[Items from a data source]
+ + + +
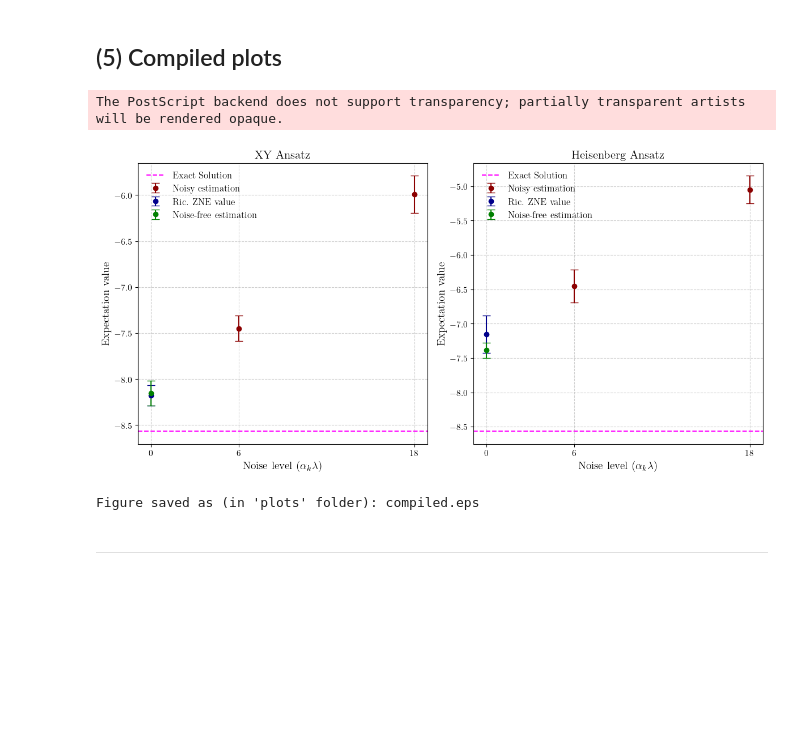
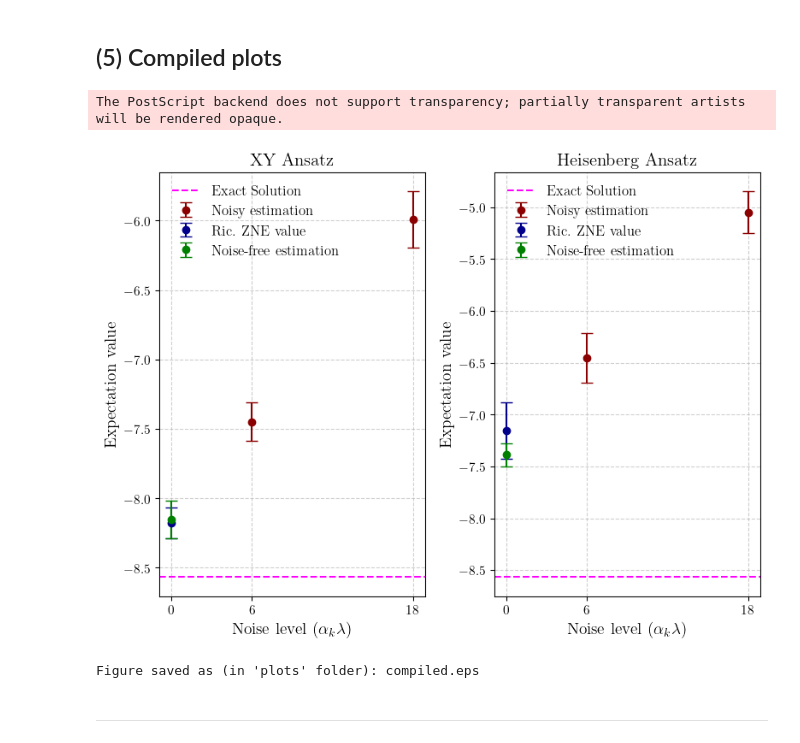
Before and after one commit to arijit-ship/indirect-zne, a Jupyter notebook: experiments/contents/experiment10[Noise free time evolution]/experiment10.noisefree_timeevo.ipynb, the cells around one changed output. Saved outputs shown, nothing was run; the diff lists cells and outputs as text; code cells hidden in the pictures; blank space fills up the shorter version.

```diff
--- a/experiments/contents/experiment10[Noise free time evolution]/experiment10.noisefree_timeevo.ipynb
+++ b/experiments/contents/experiment10[Noise free time evolution]/experiment10.noisefree_timeevo.ipynb
@@ -411,8 +413,9 @@ Figure saved as (in 'plots' folder): {'heisenberg_ansatz_further_ric3'}
 ## (5) Compiled plots
 # %%
 # Create subplots: 1 row, 2 columns
-fig, axes = plt.subplots(1, 2, figsize=(12, 6))  # Adjust figsize for wider plots
-
+fig, axes = plt.subplots(1, 2, figsize=(8, 6))  # Adjust figsize for wider plots
+# PLot name
+plot_name: str= "xy_heisen_comp_ric.eps"
 # XY plot (first subplot)
 axes[0].errorbar(
     x=noise_levels,
@@ -483,35 +486,35 @@ axes[1].errorbar(
     y=noise_off_vqe_vals["heisenberg"]["mean"],
     yerr=noise_off_vqe_vals["heisenberg"]["std"],
     fmt="o",
     ecolor=plot_colors[6],
     capsize=5,
     label="Noise-free estimation",
     color=plot_colors[6],
 )
 axes[1].axhline(
     y=exact_sol,
     color=plot_colors[5],
     linestyle="--",
     label="Exact Solution",
 )
 axes[1].set_xlabel(r"Noise level ($\alpha_k\lambda$)", fontsize=14)
 axes[1].set_ylabel("Expectation value", fontsize=14)
 axes[1].set_title("Heisenberg Ansatz", fontsize=15)
 axes[1].grid(True, linestyle="--", alpha=0.6)
 axes[1].legend(loc="upper left", fontsize=12, frameon=False)
 axes[1].set_xticks([extrapolated_noise] + noise_levels)
 
 # Adjust layout and display
 plt.tight_layout()
 
 # Save figure (optional)
-plt.savefig(f"plots/{plot_export_names['compiled']}", format="eps")
+plt.savefig(f"plots/{plot_name}", format="eps")
 plt.show()
 
 print("Figure saved as (in 'plots' folder):", plot_export_names['compiled'])
 # %% [output]
 The PostScript backend does not support transparency; partially transparent artists will be rendered opaque.
-[figure, old version]
+[figure, new version]
 Figure saved as (in 'plots' folder): compiled.eps
 # %% [markdown]
 ---
```
Also changed, not shown: parts of 7 cells of this notebook, 6 other files.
+ + + +
GOAL OF THE EXERCISE: Give the number of lines above that hold the word "fontsize", and nothing more.

ANSWER TO THIS PROBLEM: 4